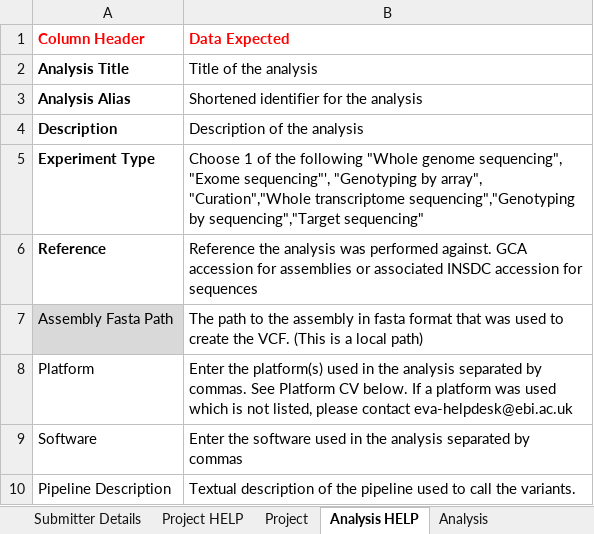
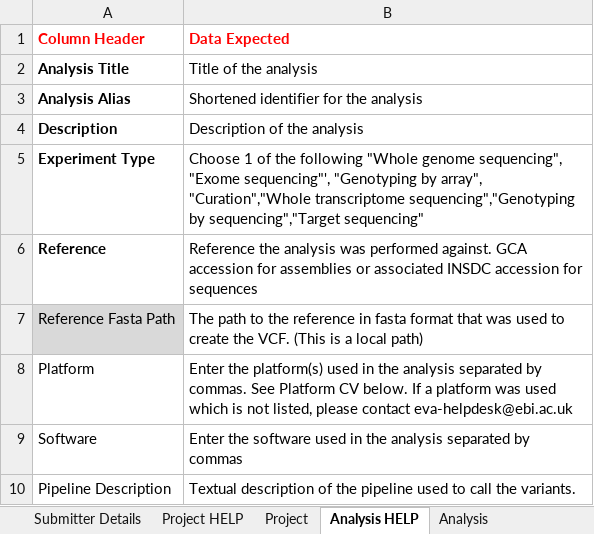
Before and after one commit to EBIvariation/eva-sub-cli, an Excel workbook: eva_sub_cli/etc/EVA_Submission_template.xlsx, sheet Analysis HELP, drawn as a sheet; only a part is shown; values as stored, in another font and other column widths than the file's, no borders; removed rows and columns are numbered as before the commit, all else as after; the diff names each change by its address in the sheet, - before the commit and + after, or states it on an @@ line.

```diff
--- a/eva_sub_cli/etc/EVA_Submission_template.xlsx (sheet Analysis HELP)
+++ b/eva_sub_cli/etc/EVA_Submission_template.xlsx (sheet Analysis HELP)
-row 7: Assembly Fasta Path | The path to the assembly in fasta format that was used to create the VCF. (This is a local path)
+row 7: Reference Fasta Path | The path to the reference in fasta format that was used to create the VCF. (This is a local path)
```
Also changed, not shown: sheet Analysis, 8 other files.
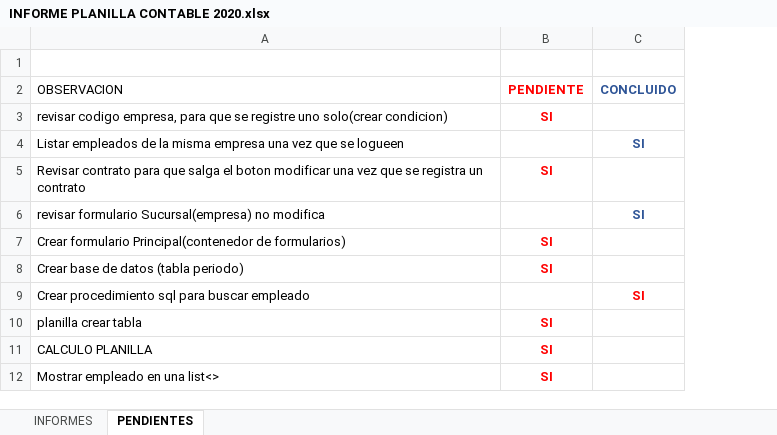
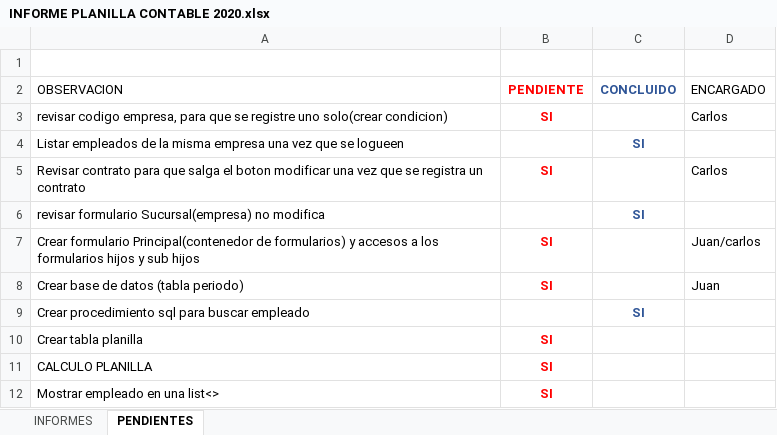
Before and after one commit to lctsistemas/PLANILLACONTABLE, an Excel workbook: INFORME/INFORME PLANILLA CONTABLE 2020.xlsx, sheet PENDIENTES, drawn as a sheet; values as stored, in another font and other column widths than the file's, no borders; table styles not drawn; the diff names each change by its address in the sheet, - before the commit and + after, or states it on an @@ line.

Commit message:
informe

```diff
--- a/INFORME/INFORME PLANILLA CONTABLE 2020.xlsx (sheet PENDIENTES)
+++ b/INFORME/INFORME PLANILLA CONTABLE 2020.xlsx (sheet PENDIENTES)
+column D (ENCARGADO), rows 3-8: Carlos |  | Carlos |  | Juan/carlos | Juan
-A7 (OBSERVACION): …de formularios)
+A7 (OBSERVACION): …de formularios) y accesos a los formularios hijos y sub hijos
-C9 text colour: #FF0000
+C9 text colour: #2F5597
-A10 (OBSERVACION): planilla crear tabla
+A10 (OBSERVACION): Crear tabla planilla
```
Also changed, not shown: charts or pictures, 8 other files.
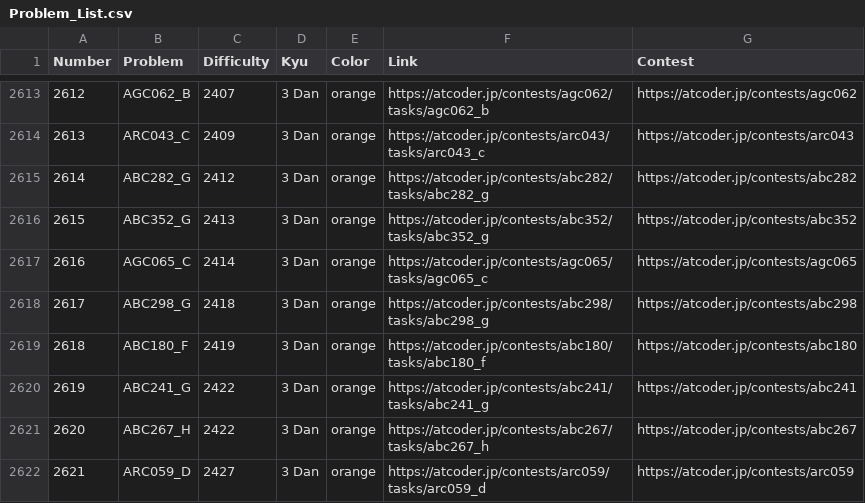
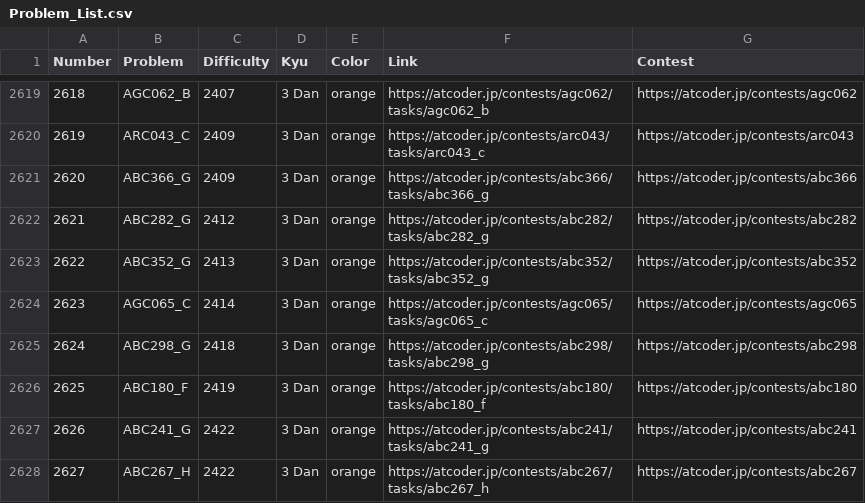
Before and after one commit to ika9810/Atcoder-Daily-Contests, a CSV file: Problem_List.csv, drawn as a sheet; only a part is shown, gaps mark what is left out; the shorter side is filled out with more unchanged rows; the diff covers the shown part only; the diff names each change by its address in the sheet, - before the commit and + after, or states it on an @@ line.

Commit message:
⚙️[Daliy]Today's Daliy Atcoder Contest(ABC, ARC, AGC)

```diff
--- a/Problem_List.csv
+++ b/Problem_List.csv
@@ column A (Number) renumbered from row 224 down @@
+row 2621: 2620 | ABC366_G | 2409 | 3 Dan | orange | https://atcoder.jp/contests/abc366/tasks/abc366_g | https://atcoder.jp/contests/abc366
```
Also changed, not shown: 6 added rows elsewhere in this file, 4 other files.
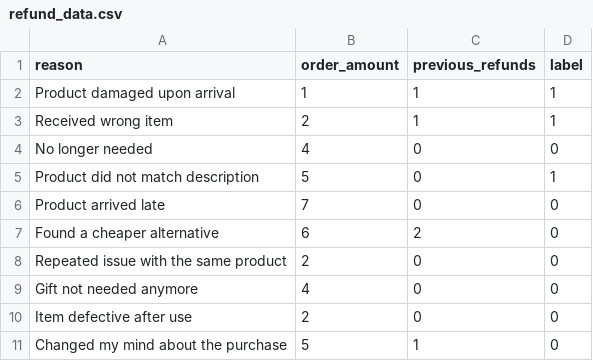
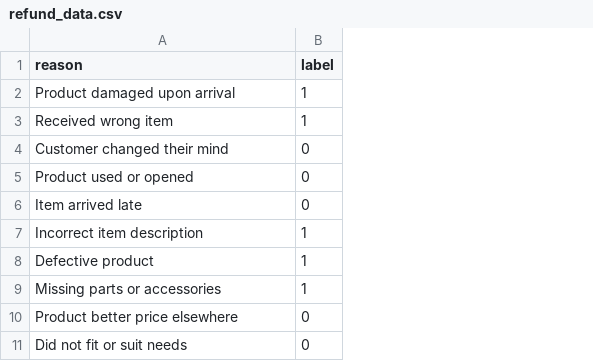
Before and after one commit to RazvanT23/licenta, a CSV file: refund_data.csv, drawn as a sheet; removed rows and columns are numbered as before the commit, all else as after; the diff names each change by its address in the sheet, - before the commit and + after, or states it on an @@ line.

```diff
--- a/refund_data.csv
+++ b/refund_data.csv
-column B (order_amount), rows 2-4: 1 | 2 | 4; rows 6-9: 7 | 6 | 2 | 4
-column C (previous_refunds), rows 2-4: 1 | 1 | 0; rows 6-9: 0 | 2 | 0 | 0
-A4 (reason): No longer needed
+A4 (reason): Customer changed their mind
-row 5: Product did not match description | 5 | 0 | 1
-A5 (reason): Product arrived late
+A5 (reason): Product used or opened
-A6 (reason): Found a cheaper alternative
+A6 (reason): Item arrived late
+row 7: Incorrect item description | 1
+row 8: Defective product | 1
+row 9: Missing parts or accessories | 1
-A10 (reason): Repeated issue with the same product
+A10 (reason): Product better price elsewhere
-A11 (reason): Gift not needed anymore
+A11 (reason): Did not fit or suit needs
-row 10: Item defective after use | 2 | 0 | 0
-row 11: Changed my mind about the purchase | 5 | 1 | 0
```
Also changed, not shown: 7 other files.
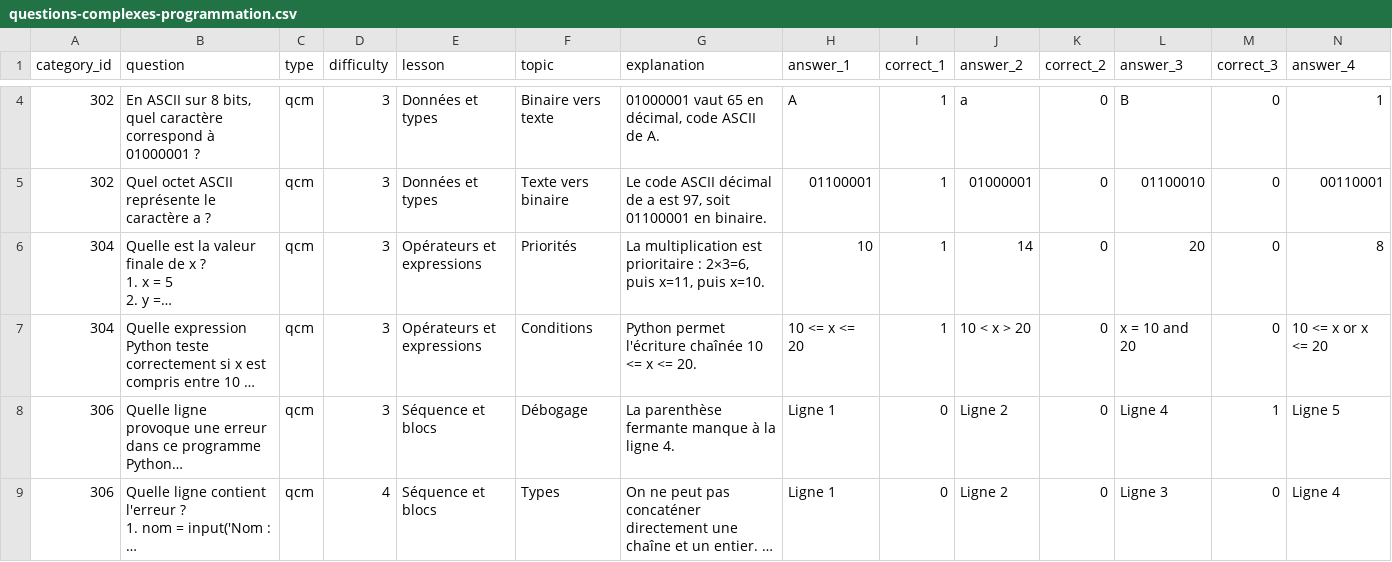
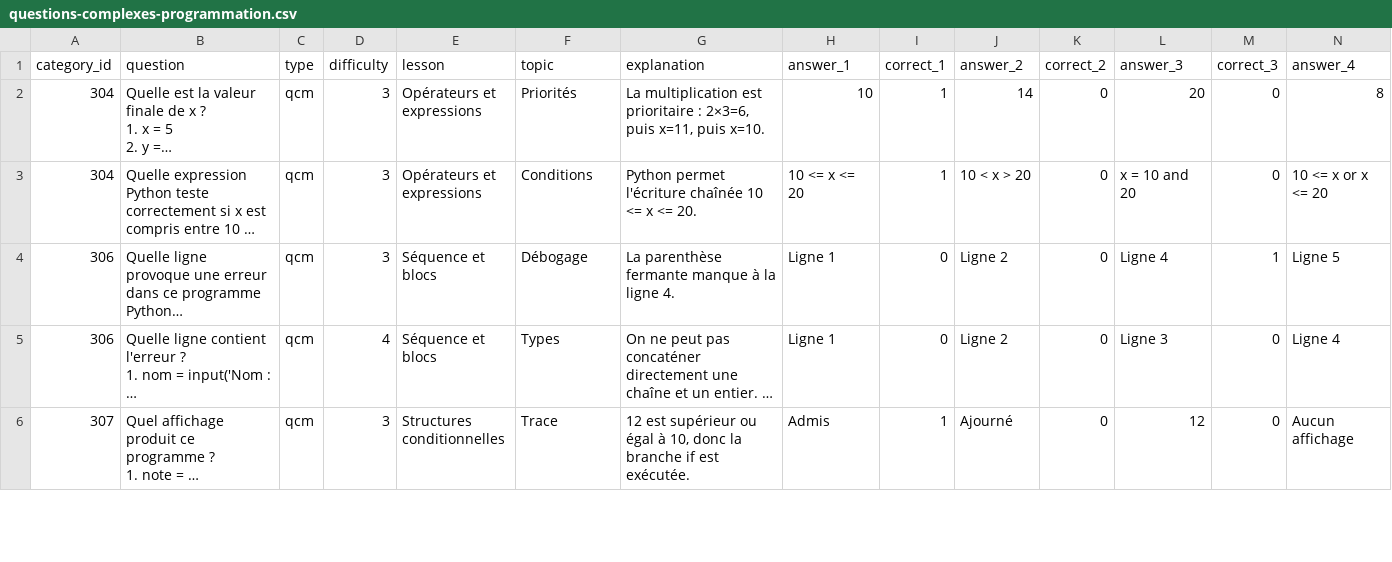
Before and after one commit to hichamgi/tech4u-quest, a CSV file: database/seeds/questions-complexes-programmation.csv, drawn as a sheet; only a part is shown, gaps mark what is left out; the shorter side is filled out with more unchanged rows; long unchanged cells end in …; rows hold the shown columns only; the diff covers the shown part only; the diff names each change by its address in the sheet, - before the commit and + after, or states it on an @@ line.

Commit message:
Move binary text conversion questions out of programming seed

```diff
--- a/database/seeds/questions-complexes-programmation.csv
+++ b/database/seeds/questions-complexes-programmation.csv
-row 4: 302 | En ASCII sur 8 bits, quel caractère correspond à 01000001 ? | qcm | 3 | Données et types | Binaire vers texte | 01000001 vaut 65 en décimal, code ASCII de A. | A | 1 | a | 0 | B | 0 | 1
-row 5: 302 | Quel octet ASCII représente le caractère a ? | qcm | 3 | Données et types | Texte vers binaire | Le code ASCII décimal de a est 97, soit 01100001 en binaire. | 01100001 | 1 | 01000001 | 0 | 01100010 | 0 | 00110001
```
Also changed, not shown: 4 removed rows elsewhere in this file.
★ ★ ★
__Goal of the exercise__
The response should reproduce all the material above exactly and leave out its pictures.

__Your response__
Before and after one commit to EBIvariation/eva-sub-cli, an Excel workbook: eva_sub_cli/etc/EVA_Submission_template.xlsx, sheet Analysis HELP, drawn as a sheet; only a part is shown; values as stored, in another font and other column widths than the file's, no borders; removed rows and columns are numbered as before the commit, all else as after; the diff names each change by its address in the sheet, - before the commit and + after, or states it on an @@ line.

```diff
--- a/eva_sub_cli/etc/EVA_Submission_template.xlsx (sheet Analysis HELP)
+++ b/eva_sub_cli/etc/EVA_Submission_template.xlsx (sheet Analysis HELP)
-row 7: Assembly Fasta Path | The path to the assembly in fasta format that was used to create the VCF. (This is a local path)
+row 7: Reference Fasta Path | The path to the reference in fasta format that was used to create the VCF. (This is a local path)
```
Also changed, not shown: sheet Analysis, 8 other files.
Before and after one commit to lctsistemas/PLANILLACONTABLE, an Excel workbook: INFORME/INFORME PLANILLA CONTABLE 2020.xlsx, sheet PENDIENTES, drawn as a sheet; values as stored, in another font and other column widths than the file's, no borders; table styles not drawn; the diff names each change by its address in the sheet, - before the commit and + after, or states it on an @@ line.

Commit message:
informe

```diff
--- a/INFORME/INFORME PLANILLA CONTABLE 2020.xlsx (sheet PENDIENTES)
+++ b/INFORME/INFORME PLANILLA CONTABLE 2020.xlsx (sheet PENDIENTES)
+column D (ENCARGADO), rows 3-8: Carlos |  | Carlos |  | Juan/carlos | Juan
-A7 (OBSERVACION): …de formularios)
+A7 (OBSERVACION): …de formularios) y accesos a los formularios hijos y sub hijos
-C9 text colour: #FF0000
+C9 text colour: #2F5597
-A10 (OBSERVACION): planilla crear tabla
+A10 (OBSERVACION): Crear tabla planilla
```
Also changed, not shown: charts or pictures, 8 other files.
Before and after one commit to ika9810/Atcoder-Daily-Contests, a CSV file: Problem_List.csv, drawn as a sheet; only a part is shown, gaps mark what is left out; the shorter side is filled out with more unchanged rows; the diff covers the shown part only; the diff names each change by its address in the sheet, - before the commit and + after, or states it on an @@ line.

Commit message:
⚙️[Daliy]Today's Daliy Atcoder Contest(ABC, ARC, AGC)

```diff
--- a/Problem_List.csv
+++ b/Problem_List.csv
@@ column A (Number) renumbered from row 224 down @@
+row 2621: 2620 | ABC366_G | 2409 | 3 Dan | orange | https://atcoder.jp/contests/abc366/tasks/abc366_g | https://atcoder.jp/contests/abc366
```
Also changed, not shown: 6 added rows elsewhere in this file, 4 other files.
Before and after one commit to RazvanT23/licenta, a CSV file: refund_data.csv, drawn as a sheet; removed rows and columns are numbered as before the commit, all else as after; the diff names each change by its address in the sheet, - before the commit and + after, or states it on an @@ line.

```diff
--- a/refund_data.csv
+++ b/refund_data.csv
-column B (order_amount), rows 2-4: 1 | 2 | 4; rows 6-9: 7 | 6 | 2 | 4
-column C (previous_refunds), rows 2-4: 1 | 1 | 0; rows 6-9: 0 | 2 | 0 | 0
-A4 (reason): No longer needed
+A4 (reason): Customer changed their mind
-row 5: Product did not match description | 5 | 0 | 1
-A5 (reason): Product arrived late
+A5 (reason): Product used or opened
-A6 (reason): Found a cheaper alternative
+A6 (reason): Item arrived late
+row 7: Incorrect item description | 1
+row 8: Defective product | 1
+row 9: Missing parts or accessories | 1
-A10 (reason): Repeated issue with the same product
+A10 (reason): Product better price elsewhere
-A11 (reason): Gift not needed anymore
+A11 (reason): Did not fit or suit needs
-row 10: Item defective after use | 2 | 0 | 0
-row 11: Changed my mind about the purchase | 5 | 1 | 0
```
Also changed, not shown: 7 other files.
Before and after one commit to hichamgi/tech4u-quest, a CSV file: database/seeds/questions-complexes-programmation.csv, drawn as a sheet; only a part is shown, gaps mark what is left out; the shorter side is filled out with more unchanged rows; long unchanged cells end in …; rows hold the shown columns only; the diff covers the shown part only; the diff names each change by its address in the sheet, - before the commit and + after, or states it on an @@ line.

Commit message:
Move binary text conversion questions out of programming seed

```diff
--- a/database/seeds/questions-complexes-programmation.csv
+++ b/database/seeds/questions-complexes-programmation.csv
-row 4: 302 | En ASCII sur 8 bits, quel caractère correspond à 01000001 ? | qcm | 3 | Données et types | Binaire vers texte | 01000001 vaut 65 en décimal, code ASCII de A. | A | 1 | a | 0 | B | 0 | 1
-row 5: 302 | Quel octet ASCII représente le caractère a ? | qcm | 3 | Données et types | Texte vers binaire | Le code ASCII décimal de a est 97, soit 01100001 en binaire. | 01100001 | 1 | 01000001 | 0 | 01100010 | 0 | 00110001
```
Also changed, not shown: 4 removed rows elsewhere in this file.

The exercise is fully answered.